part 2

by Steven Francis Murphy

Part 1 appeared in issue 120.

McAllister pulled out an ID card for Lunarsouth Mining. He ran the defunct company ID card through the slate to learn that Aldrin Colony was Taylor’s last job posting before the company went belly up in the post-terrorist lunar environment.

“You drive crawlers, Taylor?” Dispatch requested another status report. McAllister bit down and acknowledged it.

“Don’t be looking through my shit,” Taylor said, and went back to humming and splashing. A pool of darkening lunar soil grew moist under him behind the dark green bush. “What’s with the charity anyway?”

“Because I’m a hopeless twit. Are you almost done? Some of us have work to do.”

“I didn’t ask for any charity.”

“Bullshit. You harass people up on the Portside Concourse every day around about noontime with your ‘can you spare a buck’ nonsense. Why are you even here? Why didn’t you catch a shuttle home?”

Taylor came out from around the bushes, still shuffling but a bit more upright. His left thigh was a patchwork of scar tissue running down to the knee joint. A barrage of purple black welts ran up and down the course of Taylor’s body. He had a long scar across his abdomen from the bottom of his ribcage down to somewhere near his hips. McAllister wasn’t sure where the scar ended. He lost track of it at the new shorts’ waistline.

He handed Taylor a pair of blue, U.S. Air Force coveralls and his wallet. “Here, try this on. I didn’t see anything else in your other set of rags.”

Taylor rolled the sleeves up, put the blue coveralls on, then velcroed the front shut. “Nice,” taking his wallet back from McAllister.

“So, I’ll get you some new shoes. But you have to do me two favors.” He’s humming that song again. What the hell was that band’s name? Track, Tramp, or was it Traft, maybe? “Taylor? You hear me? I need two favors.”

The vagrant nodded dripping water as he inspected his wallet. “Sure.”

“First, I need you to stay out of Mutawaland. We’ve found three dead homeless people in the last two weeks there. I don’t want to be filling out paperwork on a fourth. Tell your friends the air doesn’t circulate right. Too thin.”

Taylor gazed into nowhere, still humming.

“Do you hear me, Taylor?”

“Yeah, I hear you.”

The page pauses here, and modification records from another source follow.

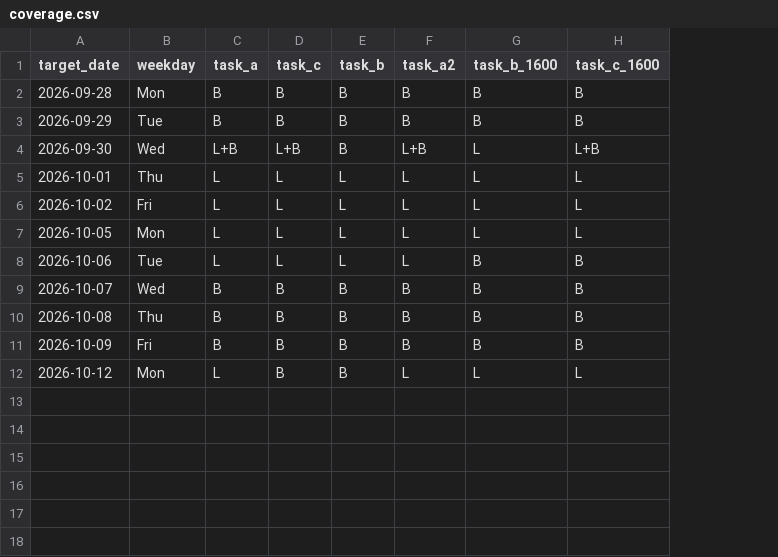
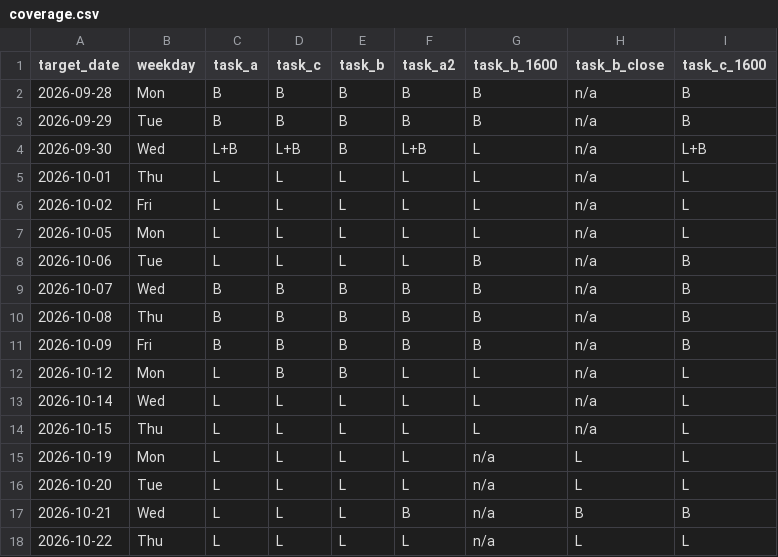
Before and after one commit to panifield/CN340_Stock_Prediction, a CSV file: backfill/coverage.csv, drawn as a sheet; the diff names each change by its address in the sheet, - before the commit and + after, or states it on an @@ line.

Commit message:
backfill: fill the missed 2026-10-21 16:00 round and Railway outage left all three 16:00 sets with no log and no snapshot. Also adds the task_b round-2 set, a coverage-aware yfinance cache, period-aware row thresholds, and a rerun noise baseline in the leak test.

```diff
--- a/backfill/coverage.csv
+++ b/backfill/coverage.csv
+column H (task_b_close), rows 2-12: all n/a
+row 13: 2026-10-14 | Wed | L | L | L | L | L | n/a | L
+row 14: 2026-10-15 | Thu | L | L | L | L | L | n/a | L
+row 15: 2026-10-19 | Mon | L | L | L | L | n/a | L | L
+row 16: 2026-10-20 | Tue | L | L | L | L | n/a | L | L
+row 17: 2026-10-21 | Wed | L | L | L | B | n/a | B | B
+row 18: 2026-10-22 | Thu | L | L | L | L | n/a | L | L
```
Also changed, not shown: backfill/leak_test/leak_test_report.csv, backfill/results/task_a2_t1600.csv, 24 other files.
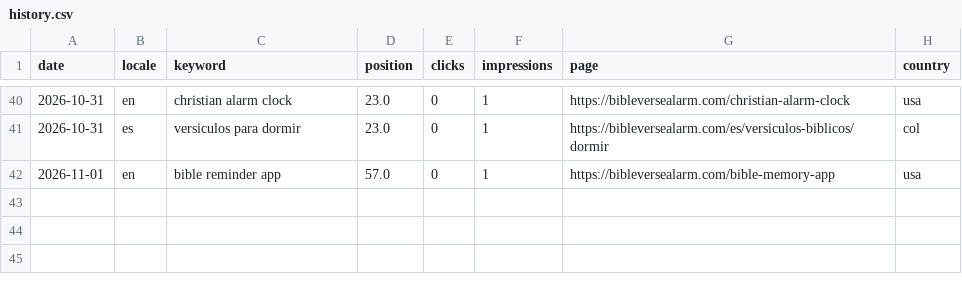
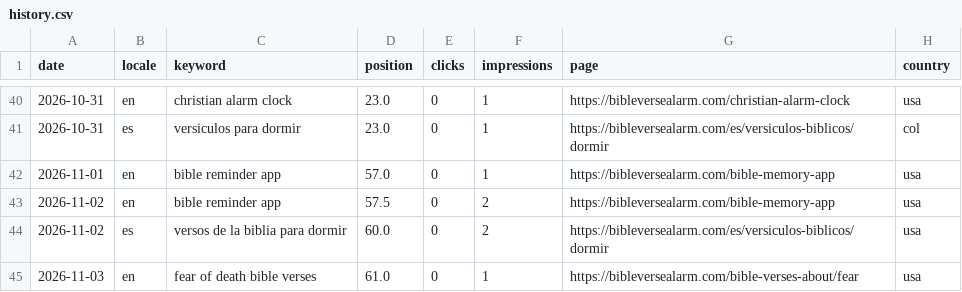
Before and after one commit to whoiskenneth-beep/bibleversealarm-site, a CSV file: seo/rankings/history.csv, drawn as a sheet; only a part is shown, gaps mark what is left out.

Commit message:
data: daily pull 2026-11-04

```diff
--- a/seo/rankings/history.csv
+++ b/seo/rankings/history.csv
@@ -42 +42,4 @@ date,locale,keyword,position,clicks,impressions,page,country
 2026-11-01,en,bible reminder app,57.0,0,1,https://bibleversealarm.com/bible-memory-app,usa
+2026-11-02,en,bible reminder app,57.5,0,2,https://bibleversealarm.com/bible-memory-app,usa
+2026-11-02,es,versos de la biblia para dormir,60.0,0,2,https://bibleversealarm.com/es/versiculos-biblicos/dormir,usa
+2026-11-03,en,fear of death bible verses,61.0,0,1,https://bibleversealarm.com/bible-verses-about/fear,usa
```
Also changed, not shown: 8 other files.
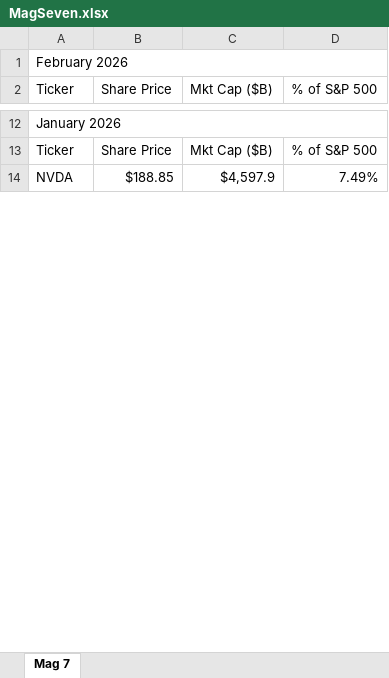
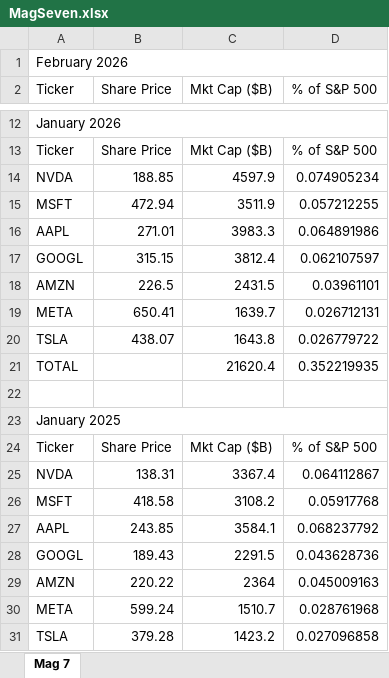
Before and after one commit to hdonovan42/H, an Excel workbook: projects/all-in/exports/MagSeven.xlsx, sheet Mag 7, drawn as a sheet; only a part is shown, gaps mark what is left out; values as stored, in another font and other column widths than the file's, no borders; addresses are those after the commit; the diff covers the shown part only; the diff names each change by its address in the sheet, - before the commit and + after, or states it on an @@ line.

```diff
--- a/projects/all-in/exports/MagSeven.xlsx (sheet Mag 7)
+++ b/projects/all-in/exports/MagSeven.xlsx (sheet Mag 7)
+row 14: NVDA | 188.85 | 4597.9 | 0.074905234
+row 15: MSFT | 472.94 | 3511.9 | 0.057212255
+row 16: AAPL | 271.01 | 3983.3 | 0.064891986
+row 17: GOOGL | 315.15 | 3812.4 | 0.062107597
+row 18: AMZN | 226.5 | 2431.5 | 0.03961101
+row 19: META | 650.41 | 1639.7 | 0.026712131
+row 20: TSLA | 438.07 | 1643.8 | 0.026779722
+row 21: TOTAL |  | 21620.4 | 0.352219935
-row 22: NVDA | $188.85 | $4,597.9 | 7.49%
+row 22: (empty)
+row 23: January 2025
+row 24: Ticker | Share Price | Mkt Cap ($B) | % of S&P 500
+row 25: NVDA | 138.31 | 3367.4 | 0.064112867
+row 26: MSFT | 418.58 | 3108.2 | 0.05917768
+row 27: AAPL | 243.85 | 3584.1 | 0.068237792
+row 28: GOOGL | 189.43 | 2291.5 | 0.043628736
+row 29: AMZN | 220.22 | 2364 | 0.045009163
+row 30: META | 599.24 | 1510.7 | 0.028761968
+row 31: TSLA | 379.28 | 1423.2 | 0.027096858
```
Also changed, not shown: 115 added rows and 26 edited cells elsewhere in this sheet.
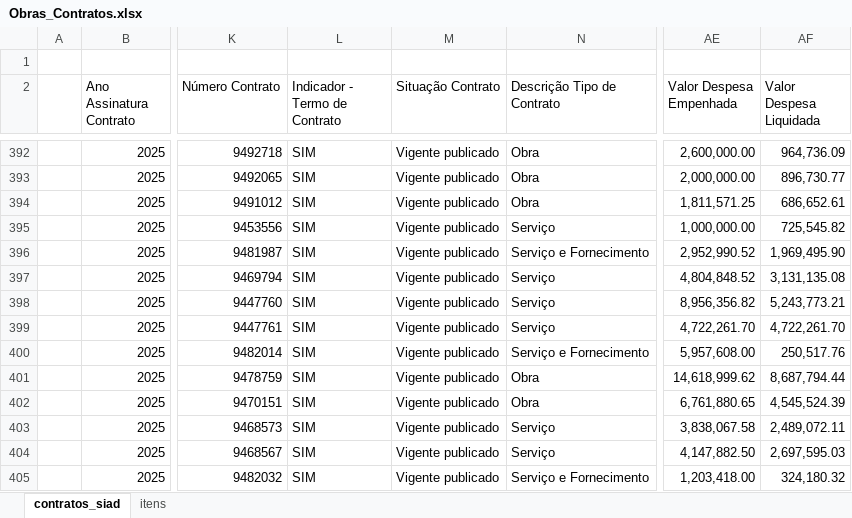
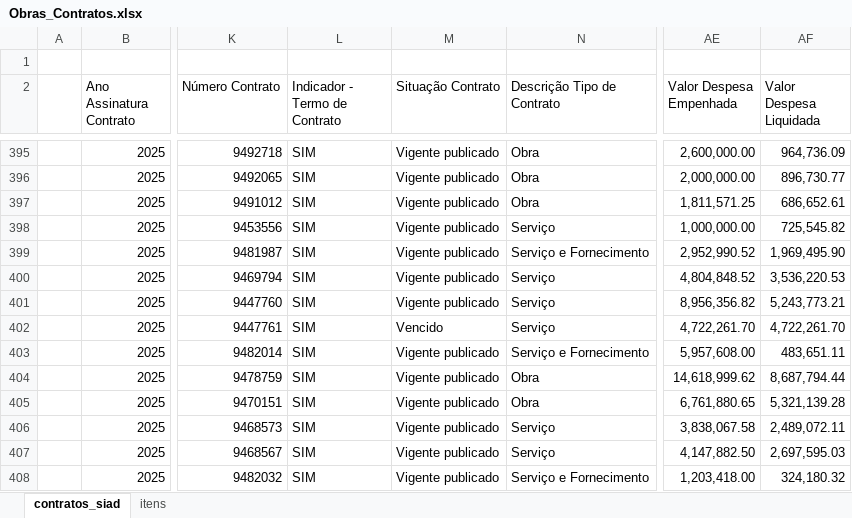
Before and after one commit to transparencia-mg/portal_obras, an Excel workbook: upload/Obras_Contratos.xlsx, sheet contratos_siad, drawn as a sheet; only a part is shown, gaps mark what is left out; values as stored, in another font and other column widths than the file's, no cell formats; addresses are those after the commit; the diff covers the shown part only; the diff names each change by its address in the sheet, - before the commit and + after, or states it on an @@ line.

```diff
--- a/upload/Obras_Contratos.xlsx (sheet contratos_siad)
+++ b/upload/Obras_Contratos.xlsx (sheet contratos_siad)
-AF400 (Valor Despesa Liquidada): 3,131,135.08
+AF400 (Valor Despesa Liquidada): 3,536,220.53
-M402 (Situação Contrato): Vigente publicado
+M402 (Situação Contrato): Vencido
-AF403 (Valor Despesa Liquidada): 250,517.76
+AF403 (Valor Despesa Liquidada): 483,651.11
-AF405 (Valor Despesa Liquidada): 4,545,524.39
+AF405 (Valor Despesa Liquidada): 5,321,139.28
```
Also changed, not shown: 11 added rows, 1 removed row and 113 edited cells elsewhere in this sheet, sheet itens, cell formats, upload/contratos.xlsx, upload/fiscais.xlsx, 5 other files.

“You wouldn’t know anything about it, would you?” One had been stabbed, the others were due to oxygen starvation. Another officer was working the stabbing.

Taylor looked up at McAllister, eyes twisting into focus. He opened his mouth, then closed it again before speaking, “No, no, no, officer. I don’t know anything about it. I don’t spend much time around other people. They beat me.”

Still need to find how about that. Who beats him?

“The other favor I need is that you need to stay out of the Portside Concourse at noon time. People don’t like being bothered.”

“Rich people. That is why we go there. Barney goes up...”

“I don’t give a shit about Barney so long as he doesn’t come up to the Portside Concourse or gets caught doing something stupid down here in the Arbor. Two favors, can you repeat them?”

Taylor repeated them, “But how am I going to eat?”

You mean, how are you going to get hammered? You’re not if I have anything to do with it. “There is the Mission Hall. They can feed you, get you fitted out to go Earthside.”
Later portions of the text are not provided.